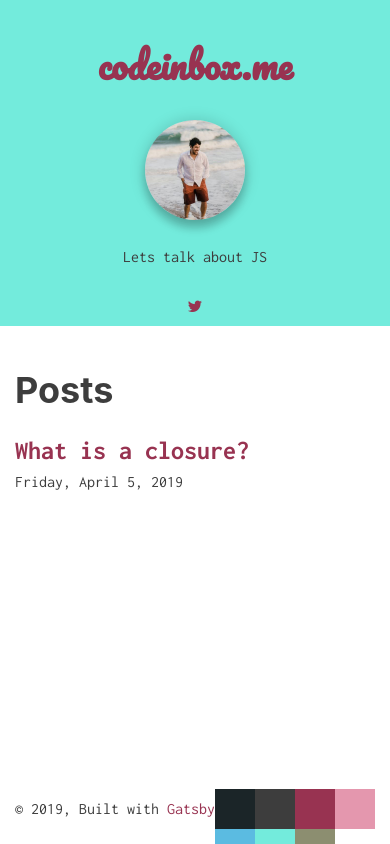
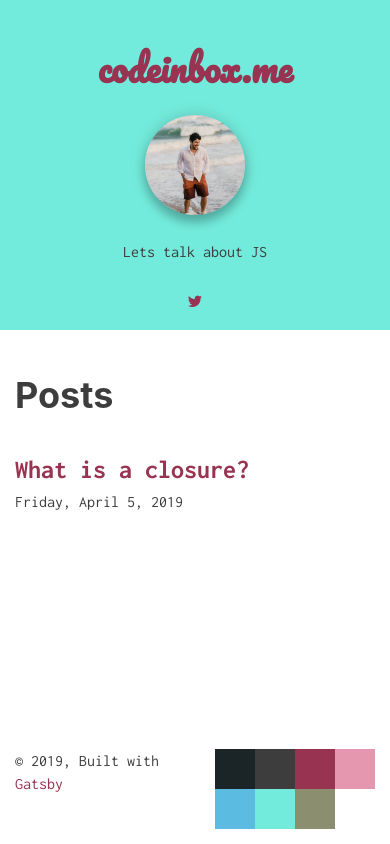
Before and after one commit to daniloster/daniloster.github.io, a Gatsby site: page / in a window 390 px wide. Built offline with nearby package versions, Linux system fonts and the light colour scheme; Gatsby itself is replaced by a stand-in of ours.

Commit message:
Fixed mobile layout

```diff
--- a/src/components/Footer.js
+++ b/src/components/Footer.js
@@ -5,6 +5,7 @@ import Palette from "../templates/components/Palette"
 import { colors } from "../templates/components/getColor"
 
 const Gatsby = styled.div`
+  display: flex;
   height: 24px;
   white-space: nowrap;
 `
@@ -14,25 +15,33 @@ const FooterLayout = styled.footer.attrs({ className: "monospace" })`
   grid-template-columns: 1fr 1fr;
   grid-template-rows: 1fr;
 
-  /* &:before {
-    content: "";
-    position: absolute;
-    display: block;
-    width: 100%;
-    height: 1px;
-    top: 0;
-    box-shadow: 0px -4px 4px rgba(0, 0, 0, 0.8);
+  height: 70px;
+  align-items: center;
+  width: 100%;
 
-    z-index: 3;
+  @media (max-width: 443px) {
+    & ${Gatsby} {
+      display: inline;
+    }
   }
 
-  position: sticky;
-  bottom: 0;
-  background-color: white; */
+  @media (max-width: 960px) {
+    height: 110px;
+    align-items: start;
 
-  height: 70px;
-  width: 100%;
-  align-items: center;
+    & ${Gatsby} {
+      height: 40px;
+      align-items: center;
+      white-space: normal;
+    }
+  }
+
+  & ${Gatsby} {
+    & span,
+    & ${A} {
+      padding-right: 7px;
+    }
+  }
 
   & ${Palette.Layout} {
     justify-self: end;
@@ -43,8 +52,10 @@ export default function Footer() {
   return (
     <FooterLayout>
       <Gatsby>
-        © {new Date().getFullYear()}, Built with
-        {` `}
+        <span>
+          © {new Date().getFullYear()}, Built with
+          {` `}
+        </span>
         <A href="https://www.gatsbyjs.org">Gatsby</A>
       </Gatsby>
       <Palette colorsMap={colors} />
--- a/src/components/Header.js
+++ b/src/components/Header.js
@@ -3,23 +3,29 @@ import React from "react"
 import styled from "styled-components"
 import Link from "../templates/components/Link"
 import A from "../templates/components/A"
+import {
+  MAX_WIDTH_STACK,
+  MIN_WIDTH_COLUMNS,
+} from "../templates/components/breakpoints"
 
 const Title = styled.h1.attrs({ className: "cursive" })`
+  display: flex;
+  align-items: center;
   text-align: center;
   width: 100%;
   height: 75px;
   margin: 0;
   background-color: inherit;
 
-  @media (max-width: 640px) {
+  @media (max-width: ${MAX_WIDTH_STACK}) {
     position: sticky;
-    top: 45px;
+    top: 30px;
   }
 `
 
 const Picture = styled.div`
   width: 100%;
-  padding: 0 0 15px 0;
+  padding: 15px 0;
 `
 
 const Paragraph = styled.p`
@@ -32,22 +38,29 @@ const HeaderLayout = styled.header.attrs({ className: "monospace" })`
   background-color: #73ebdc;
   width: 100%;
   min-height: 100%;
-  position: relative;
+
+  @media (max-width: ${MAX_WIDTH_STACK}) {
+    position: sticky;
+    top: calc(75px - 330px);
+  }
+
+  @media (min-width: ${MIN_WIDTH_COLUMNS}) {
+    position: relative;
+  }
 `
 
 const HeaderContentLayout = styled.div.attrs({ className: "monospace" })`
   width: 100%;
-  position: relative;
   background-color: inherit;
 
-  @media (min-width: 641px) {
+  @media (min-width: ${MIN_WIDTH_COLUMNS}) {
     position: sticky;
-    top: 45px;
+    top: 27px;
   }
 
   display: grid;
   grid-template-columns: 100%;
-  grid-template-rows: minmax(1px, min-content) minmax(1px, min-content) 60px 16px auto;
+  grid-template-rows: minmax(1px, min-content) minmax(1px, min-content) 60px 20px 20px auto;
   grid-template-areas:
     "title"
     "profile-picture";
--- a/src/components/Main.js
+++ b/src/components/Main.js
@@ -1,8 +1,15 @@
 import React from "react"
 import styled from "styled-components"
 import PropTypes from "prop-types"
+import Title from "../templates/components/Title"
 
-const MainLayout = styled.main.attrs({ className: "monospace" })``
+const MainLayout = styled.main.attrs({ className: "monospace" })`
+  width: 100%;
+
+  & > ${Title}:first-child {
+    padding-top: 7px;
+  }
+`
 
 export default function Main({ children }) {
   return <MainLayout>{children}</MainLayout>
--- a/src/components/Page.js
+++ b/src/components/Page.js
@@ -17,6 +17,10 @@ import Header from "./Header"
 import Main from "./Main"
 import ProfilePicture from "./ProfilePicture"
 import getColor from "../templates/components/getColor"
+import {
+  MAX_WIDTH_STACK,
+  MIN_WIDTH_COLUMNS,
+} from "../templates/components/breakpoints"
 import SEO from "./seo"
 
 const PageLayout = styled.div`
@@ -27,7 +31,7 @@ const PageLayout = styled.div`
 
   display: grid;
 
-  @media (max-width: 640px) {
+  @media (max-width: ${MAX_WIDTH_STACK}) {
     grid-template-columns: 100%;
     grid-template-rows: min-content minmax(min-content, 100%) auto;
     grid-template-areas:
@@ -35,10 +39,6 @@ const PageLayout = styled.div`
       "main"
       "footer";
   }
-  /* @media (min-width: 641px) {
-    grid-template-columns: minmax(min-content, 100%) 190px;
-    grid-template-rows: minmax(min-content, 100%) auto;
-  } */
 
   grid-template-columns: minmax(320px, 360px) minmax(min-content, 100%);
   grid-template-rows: minmax(min-content, 100%) auto;
@@ -48,12 +48,12 @@ const PageLayout = styled.div`
 
   & ${Header.Layout} {
     grid-area: header;
-    padding: 45px 0 15px 0;
+    padding: 25px 0 0 0;
   }
 
   & ${Main.Layout} {
     grid-area: main;
-    padding: 45px 15px 15px 15px;
+    padding: 25px 15px 15px 15px;
   }
 
   & ${Footer.Layout} {
--- a/src/pages/404.js
+++ b/src/pages/404.js
@@ -2,10 +2,11 @@ import React from "react"
 
 import Layout from "../components/Page"
 import Page from "../components/Page"
+import Title from "../templates/components/Title"
 
 const NotFoundPage = () => (
   <Page title="404: Not found">
-    <h1>NOT FOUND</h1>
+    <Title>NOT FOUND</Title>
     <p>You just hit a route that doesn&#39;t exist... the sadness.</p>
   </Page>
 )
--- a/src/pages/index.js
+++ b/src/pages/index.js
@@ -3,11 +3,8 @@ import styled from "styled-components"
 
 import Page from "../components/Page"
 import Posts from "../components/Posts"
+import Title from "../templates/components/Title"
 import getColor from "../templates/components/getColor"
-
-const Title = styled.h1`
-  /* color: ${getColor("default", "medium")}; */
-`
 
 const IndexPage = () => (
   <Page title="Home" keywords={[`gatsby`, `application`, `react`]}>
--- a/src/templates/PagesTemplate.js
+++ b/src/templates/PagesTemplate.js
@@ -25,7 +25,6 @@ export default function PagesTemplate({ pageContext }) {
 
   return (
     <Page title="Page two">
-      <div className="blog-post">
       <Title>{frontmatter.title}</Title>
       <Subtitle>{formatDate(createdDate)}</Subtitle>
       {hasWindow && (
@@ -33,7 +32,6 @@ export default function PagesTemplate({ pageContext }) {
           <PageComponent html={html} page={page} />
         </React.Suspense>
       )}
-      </div>
     </Page>
   )
 }
--- a/src/templates/components/Palette.js
+++ b/src/templates/components/Palette.js
@@ -7,7 +7,7 @@ const PaletteLayout = styled.div`
   align-items: center;
 
   @media (max-width: 960px) {
-    height: 40px;
+    height: 80px;
     width: 160px;
     grid-template-columns: repeat(4, 1fr);
     grid-template-rows: repeat(auto-fit, auto);
--- a/src/templates/components/Title.js
+++ b/src/templates/components/Title.js
@@ -1,3 +1,7 @@
 import styled from "styled-components"
 
-export default styled.h1``
+export default styled.h1`
+  height: 75px;
+  display: flex;
+  align-items: center;
+`
--- /dev/null
+++ b/src/templates/components/breakpoints.js
@@ -0,0 +1,2 @@
+export const MAX_WIDTH_STACK = "640px"
+export const MIN_WIDTH_COLUMNS = "641px"
```
Also changed, not shown: src/articles/Closure.js (+1 -7 lines), src/templates/components/Code.js (+14 -2 lines). Lines whose indentation alone changed are shown as unchanged.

========================

— WHAT YOU SHOULD DO —
I'd like every line with the string "attrs" copied from the listing.

— SOLUTION BELOW —
@@ -14,25 +15,33 @@ const FooterLayout = styled.footer.attrs({ className: "monospace" })`
 const Title = styled.h1.attrs({ className: "cursive" })`
@@ -32,22 +38,29 @@ const HeaderLayout = styled.header.attrs({ className: "monospace" })`
 const HeaderContentLayout = styled.div.attrs({ className: "monospace" })`
-const MainLayout = styled.main.attrs({ className: "monospace" })``
+const MainLayout = styled.main.attrs({ className: "monospace" })`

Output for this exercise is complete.